▶ Aim of the exercise
When a line in the material contains the word "index", copy it.

### Supplied records

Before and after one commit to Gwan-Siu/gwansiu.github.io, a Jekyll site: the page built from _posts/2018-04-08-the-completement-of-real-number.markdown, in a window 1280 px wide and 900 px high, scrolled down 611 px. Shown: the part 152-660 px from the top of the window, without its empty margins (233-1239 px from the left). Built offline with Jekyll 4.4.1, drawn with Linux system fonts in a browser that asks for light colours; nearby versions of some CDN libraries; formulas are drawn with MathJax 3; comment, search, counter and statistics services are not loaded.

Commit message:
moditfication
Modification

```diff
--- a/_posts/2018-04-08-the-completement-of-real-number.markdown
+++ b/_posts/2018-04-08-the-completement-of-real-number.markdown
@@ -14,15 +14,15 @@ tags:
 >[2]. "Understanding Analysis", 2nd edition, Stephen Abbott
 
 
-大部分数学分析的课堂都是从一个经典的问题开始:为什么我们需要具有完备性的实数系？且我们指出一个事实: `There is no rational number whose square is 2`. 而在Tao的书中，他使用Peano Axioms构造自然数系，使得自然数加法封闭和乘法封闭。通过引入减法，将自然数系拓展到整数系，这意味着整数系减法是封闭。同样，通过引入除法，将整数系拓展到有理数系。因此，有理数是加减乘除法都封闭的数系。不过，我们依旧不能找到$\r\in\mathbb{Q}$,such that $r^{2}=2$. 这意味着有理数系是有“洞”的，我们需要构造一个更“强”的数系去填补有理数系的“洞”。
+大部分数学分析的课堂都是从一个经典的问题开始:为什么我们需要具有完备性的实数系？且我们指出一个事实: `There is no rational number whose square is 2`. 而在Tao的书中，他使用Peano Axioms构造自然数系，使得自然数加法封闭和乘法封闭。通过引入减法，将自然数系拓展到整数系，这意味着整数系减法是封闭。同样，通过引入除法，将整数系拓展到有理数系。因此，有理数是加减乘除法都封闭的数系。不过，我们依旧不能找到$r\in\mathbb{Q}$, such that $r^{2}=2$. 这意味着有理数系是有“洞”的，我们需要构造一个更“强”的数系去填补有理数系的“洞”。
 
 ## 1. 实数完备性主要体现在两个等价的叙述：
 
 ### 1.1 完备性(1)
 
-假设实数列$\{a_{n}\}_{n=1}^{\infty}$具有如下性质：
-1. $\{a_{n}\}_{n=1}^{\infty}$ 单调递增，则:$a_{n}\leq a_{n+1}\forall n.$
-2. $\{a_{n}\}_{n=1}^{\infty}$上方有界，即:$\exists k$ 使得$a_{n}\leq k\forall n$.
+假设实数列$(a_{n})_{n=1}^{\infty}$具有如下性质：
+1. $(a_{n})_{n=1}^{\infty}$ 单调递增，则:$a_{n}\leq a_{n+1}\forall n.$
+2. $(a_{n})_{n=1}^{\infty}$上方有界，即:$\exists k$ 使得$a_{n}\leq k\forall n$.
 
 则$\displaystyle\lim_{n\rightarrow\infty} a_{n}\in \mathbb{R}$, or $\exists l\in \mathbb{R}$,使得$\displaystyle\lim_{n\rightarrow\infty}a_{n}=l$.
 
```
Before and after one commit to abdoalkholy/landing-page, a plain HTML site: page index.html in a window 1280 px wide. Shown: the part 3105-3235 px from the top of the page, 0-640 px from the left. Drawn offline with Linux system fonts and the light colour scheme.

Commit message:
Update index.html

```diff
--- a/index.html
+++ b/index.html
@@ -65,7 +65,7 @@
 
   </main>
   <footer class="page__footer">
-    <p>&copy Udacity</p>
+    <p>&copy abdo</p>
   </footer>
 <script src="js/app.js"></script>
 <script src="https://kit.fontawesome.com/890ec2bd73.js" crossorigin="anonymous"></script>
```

######

▶ Answer to this exercise
Before and after one commit to abdoalkholy/landing-page, a plain HTML site: page index.html in a window 1280 px wide. Shown: the part 3105-3235 px from the top of the page, 0-640 px from the left. Drawn offline with Linux system fonts and the light colour scheme.
Update index.html
--- a/index.html
+++ b/index.html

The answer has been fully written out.